But perhaps the most dishonorable aspect of the priests’ discharge from Walter Reed is the silence from the chain of command. In the early days of his presidency, the commander in chief said his Catholic faith will “serve as my anchor.” Mr. Biden routinely notes how important his faith is to him and how it helps him endure difficult times. The president routinely ends his speeches with the words, “may God protect our troops,” but in this case he has failed to exercise his own authority to protect the troops.
Nor have we heard from Army Secretary Christine Wormuth, who is presiding over a historic recruiting failure. She should offer some damage control and reassure the Catholic demographic that comprises 25 percent of the military that they are still welcome in the ranks. Defense Secretary Lloyd Austin and General Mark Milley have yet to explain this priestly purge.

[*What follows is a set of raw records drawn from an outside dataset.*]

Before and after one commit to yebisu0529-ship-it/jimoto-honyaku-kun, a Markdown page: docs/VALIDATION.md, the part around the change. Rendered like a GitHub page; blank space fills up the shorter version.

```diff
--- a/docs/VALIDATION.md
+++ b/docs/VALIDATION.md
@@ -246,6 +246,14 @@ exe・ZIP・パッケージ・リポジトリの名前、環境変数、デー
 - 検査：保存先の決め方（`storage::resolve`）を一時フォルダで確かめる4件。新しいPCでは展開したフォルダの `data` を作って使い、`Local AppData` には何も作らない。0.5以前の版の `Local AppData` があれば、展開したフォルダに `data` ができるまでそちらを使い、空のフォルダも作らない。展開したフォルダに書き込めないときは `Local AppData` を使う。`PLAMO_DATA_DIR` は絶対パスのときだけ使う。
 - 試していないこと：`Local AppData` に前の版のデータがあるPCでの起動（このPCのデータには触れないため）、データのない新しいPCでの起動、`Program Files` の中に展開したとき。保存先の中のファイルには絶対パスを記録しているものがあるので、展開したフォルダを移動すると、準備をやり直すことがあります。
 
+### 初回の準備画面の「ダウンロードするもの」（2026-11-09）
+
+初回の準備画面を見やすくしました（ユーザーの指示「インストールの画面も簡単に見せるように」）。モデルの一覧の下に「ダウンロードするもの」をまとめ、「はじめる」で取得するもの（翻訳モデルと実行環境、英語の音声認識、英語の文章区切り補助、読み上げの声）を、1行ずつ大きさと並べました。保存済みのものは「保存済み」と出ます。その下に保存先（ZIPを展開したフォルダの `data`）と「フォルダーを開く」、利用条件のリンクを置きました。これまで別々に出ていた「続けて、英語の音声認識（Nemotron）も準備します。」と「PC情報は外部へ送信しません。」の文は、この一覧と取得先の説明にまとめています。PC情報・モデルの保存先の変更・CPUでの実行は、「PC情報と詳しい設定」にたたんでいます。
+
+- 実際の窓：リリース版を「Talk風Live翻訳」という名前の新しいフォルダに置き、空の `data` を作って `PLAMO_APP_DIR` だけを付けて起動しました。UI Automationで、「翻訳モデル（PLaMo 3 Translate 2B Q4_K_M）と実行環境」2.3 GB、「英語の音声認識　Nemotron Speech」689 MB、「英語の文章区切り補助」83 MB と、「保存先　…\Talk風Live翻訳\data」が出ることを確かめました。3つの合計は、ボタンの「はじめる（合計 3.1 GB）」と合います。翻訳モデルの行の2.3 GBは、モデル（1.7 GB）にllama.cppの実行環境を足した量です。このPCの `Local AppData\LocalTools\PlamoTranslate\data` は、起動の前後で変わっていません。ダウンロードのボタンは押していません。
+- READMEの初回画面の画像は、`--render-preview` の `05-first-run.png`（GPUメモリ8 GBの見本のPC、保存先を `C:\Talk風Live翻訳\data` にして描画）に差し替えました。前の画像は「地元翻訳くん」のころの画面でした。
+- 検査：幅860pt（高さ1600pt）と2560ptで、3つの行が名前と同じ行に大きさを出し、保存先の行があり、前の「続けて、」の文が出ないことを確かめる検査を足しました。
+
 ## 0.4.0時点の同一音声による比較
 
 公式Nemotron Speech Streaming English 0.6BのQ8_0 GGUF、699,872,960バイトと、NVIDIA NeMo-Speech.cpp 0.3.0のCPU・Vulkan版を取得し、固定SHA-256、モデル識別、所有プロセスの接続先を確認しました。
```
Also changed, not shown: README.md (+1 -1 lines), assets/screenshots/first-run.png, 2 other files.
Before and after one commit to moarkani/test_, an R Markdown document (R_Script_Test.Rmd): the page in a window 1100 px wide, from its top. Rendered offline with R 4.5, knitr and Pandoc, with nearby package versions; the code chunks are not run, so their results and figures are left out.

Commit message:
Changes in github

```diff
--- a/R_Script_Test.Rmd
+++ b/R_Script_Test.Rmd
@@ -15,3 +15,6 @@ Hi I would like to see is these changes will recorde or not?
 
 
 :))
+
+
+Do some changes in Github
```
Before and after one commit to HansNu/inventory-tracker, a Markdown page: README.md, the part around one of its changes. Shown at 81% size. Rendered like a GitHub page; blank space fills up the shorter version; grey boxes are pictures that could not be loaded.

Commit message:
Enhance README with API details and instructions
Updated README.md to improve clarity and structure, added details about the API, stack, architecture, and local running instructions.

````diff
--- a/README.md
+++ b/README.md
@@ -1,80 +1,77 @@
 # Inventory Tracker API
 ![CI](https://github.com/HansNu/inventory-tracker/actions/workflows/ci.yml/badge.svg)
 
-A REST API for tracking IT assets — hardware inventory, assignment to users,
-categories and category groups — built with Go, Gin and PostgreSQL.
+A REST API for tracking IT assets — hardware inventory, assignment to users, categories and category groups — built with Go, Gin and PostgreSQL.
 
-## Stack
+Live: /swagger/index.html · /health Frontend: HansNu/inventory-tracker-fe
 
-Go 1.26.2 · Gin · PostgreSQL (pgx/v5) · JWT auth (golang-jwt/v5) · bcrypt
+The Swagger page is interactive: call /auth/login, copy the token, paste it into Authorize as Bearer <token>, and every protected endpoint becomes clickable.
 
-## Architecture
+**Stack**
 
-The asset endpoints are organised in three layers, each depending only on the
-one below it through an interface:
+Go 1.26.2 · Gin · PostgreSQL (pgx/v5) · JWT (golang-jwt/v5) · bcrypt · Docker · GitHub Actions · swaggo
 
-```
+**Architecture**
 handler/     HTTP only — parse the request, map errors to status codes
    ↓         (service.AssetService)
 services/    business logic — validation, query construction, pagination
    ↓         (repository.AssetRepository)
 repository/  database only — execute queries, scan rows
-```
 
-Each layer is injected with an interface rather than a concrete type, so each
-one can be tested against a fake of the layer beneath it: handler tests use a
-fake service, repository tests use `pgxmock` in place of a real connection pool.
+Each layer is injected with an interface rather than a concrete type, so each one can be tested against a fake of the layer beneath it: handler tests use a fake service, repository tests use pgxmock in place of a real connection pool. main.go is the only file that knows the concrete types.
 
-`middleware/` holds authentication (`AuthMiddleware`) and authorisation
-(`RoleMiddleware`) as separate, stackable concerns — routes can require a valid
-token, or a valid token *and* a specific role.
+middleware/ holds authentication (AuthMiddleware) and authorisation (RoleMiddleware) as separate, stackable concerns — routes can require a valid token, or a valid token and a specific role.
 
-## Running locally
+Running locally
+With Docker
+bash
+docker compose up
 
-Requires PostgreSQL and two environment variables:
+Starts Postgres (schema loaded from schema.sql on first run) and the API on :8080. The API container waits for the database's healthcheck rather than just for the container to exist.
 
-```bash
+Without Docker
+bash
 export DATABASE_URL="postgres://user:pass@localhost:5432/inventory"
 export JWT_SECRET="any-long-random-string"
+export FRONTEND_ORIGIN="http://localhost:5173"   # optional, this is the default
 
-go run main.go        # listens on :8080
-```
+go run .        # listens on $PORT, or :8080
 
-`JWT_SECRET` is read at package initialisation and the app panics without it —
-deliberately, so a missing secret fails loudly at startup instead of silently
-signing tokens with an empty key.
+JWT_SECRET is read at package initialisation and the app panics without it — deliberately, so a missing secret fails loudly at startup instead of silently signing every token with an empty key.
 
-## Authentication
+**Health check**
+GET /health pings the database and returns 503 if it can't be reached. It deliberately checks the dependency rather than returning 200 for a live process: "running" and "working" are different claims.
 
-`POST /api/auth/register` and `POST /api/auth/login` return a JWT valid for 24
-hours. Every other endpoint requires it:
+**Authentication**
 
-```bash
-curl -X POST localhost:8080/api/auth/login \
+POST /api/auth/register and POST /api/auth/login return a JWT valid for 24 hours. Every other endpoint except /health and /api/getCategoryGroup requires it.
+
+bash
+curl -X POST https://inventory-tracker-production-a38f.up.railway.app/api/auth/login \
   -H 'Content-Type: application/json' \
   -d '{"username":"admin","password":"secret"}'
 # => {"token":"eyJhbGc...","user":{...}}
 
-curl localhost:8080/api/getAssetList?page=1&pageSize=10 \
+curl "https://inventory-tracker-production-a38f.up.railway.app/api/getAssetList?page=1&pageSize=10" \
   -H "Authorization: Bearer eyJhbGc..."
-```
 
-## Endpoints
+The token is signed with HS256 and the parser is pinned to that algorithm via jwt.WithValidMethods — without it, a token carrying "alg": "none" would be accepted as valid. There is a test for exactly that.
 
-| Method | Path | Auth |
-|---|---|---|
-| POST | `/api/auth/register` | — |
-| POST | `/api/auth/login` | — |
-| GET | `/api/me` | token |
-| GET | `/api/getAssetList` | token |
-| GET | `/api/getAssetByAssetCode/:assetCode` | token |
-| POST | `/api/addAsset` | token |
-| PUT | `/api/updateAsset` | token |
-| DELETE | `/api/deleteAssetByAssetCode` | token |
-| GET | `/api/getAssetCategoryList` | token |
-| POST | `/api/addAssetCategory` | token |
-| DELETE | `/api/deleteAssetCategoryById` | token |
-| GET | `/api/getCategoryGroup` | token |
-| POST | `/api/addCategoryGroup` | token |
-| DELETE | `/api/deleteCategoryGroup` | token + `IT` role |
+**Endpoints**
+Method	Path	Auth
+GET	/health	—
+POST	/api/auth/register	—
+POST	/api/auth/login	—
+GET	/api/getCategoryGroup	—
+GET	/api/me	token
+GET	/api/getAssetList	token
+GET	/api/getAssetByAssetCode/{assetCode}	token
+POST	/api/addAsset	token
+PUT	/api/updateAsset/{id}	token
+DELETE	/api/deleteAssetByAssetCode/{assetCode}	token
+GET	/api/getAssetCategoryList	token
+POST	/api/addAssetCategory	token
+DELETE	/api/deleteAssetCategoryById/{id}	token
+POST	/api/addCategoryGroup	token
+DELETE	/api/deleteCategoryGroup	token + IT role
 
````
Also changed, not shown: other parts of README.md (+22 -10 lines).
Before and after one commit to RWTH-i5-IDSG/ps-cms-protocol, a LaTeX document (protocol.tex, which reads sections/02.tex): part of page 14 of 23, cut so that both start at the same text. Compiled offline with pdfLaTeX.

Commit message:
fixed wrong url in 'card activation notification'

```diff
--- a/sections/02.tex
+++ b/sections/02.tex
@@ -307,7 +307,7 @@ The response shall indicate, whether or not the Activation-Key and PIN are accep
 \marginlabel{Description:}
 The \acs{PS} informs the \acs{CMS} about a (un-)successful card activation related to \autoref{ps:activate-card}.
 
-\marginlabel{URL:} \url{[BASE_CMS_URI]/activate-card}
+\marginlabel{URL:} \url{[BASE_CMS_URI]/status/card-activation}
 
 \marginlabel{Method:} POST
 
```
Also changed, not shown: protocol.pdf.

Over the years, Christians have increasingly encountered obstacles to practicing their faith while serving in America’s armed forces. Most recently, thousands were kicked out of the military because they requested a religious exemption to the Austin-mandated Covid vaccine.
But those who serve in the military and risk their lives for our defense are people who require a special ministry and a robust outreach. That need was addressed by Pope John Paul II, who created the Military Archdiocese. In a 1986 speech in Rome, the pontiff outlined the importance of a military ministry, saying,
Those who serve their countries in the armed forces have special conditions of life, which call for a suitable apostolate…This applies to professional soldiers, whose lifestyle, obligations and special responsibilities in matters of defence require specific understanding and pastoral care.
In my work at Freedom Alliance, a military support organization that cares for wounded troops and military families, I’ve seen the effects of moral injury, especially on those who deployed to Afghanistan or Iraq. It is a wound to the soul that causes the veteran to carry feelings of sin, remorse, or guilt for events they witnessed in theater. In combat, our troops encountered evil, and the memories that visit them years later are what veterans refer to as their “demons.” They can defeat those demons with the help of a trusted priest or counselor.
The injuries of combat veterans are as much spiritual as they are physical. Government employees need to understand that the ministry of the Church is vital to the moral and emotional rehabilitation of America’s military heroes.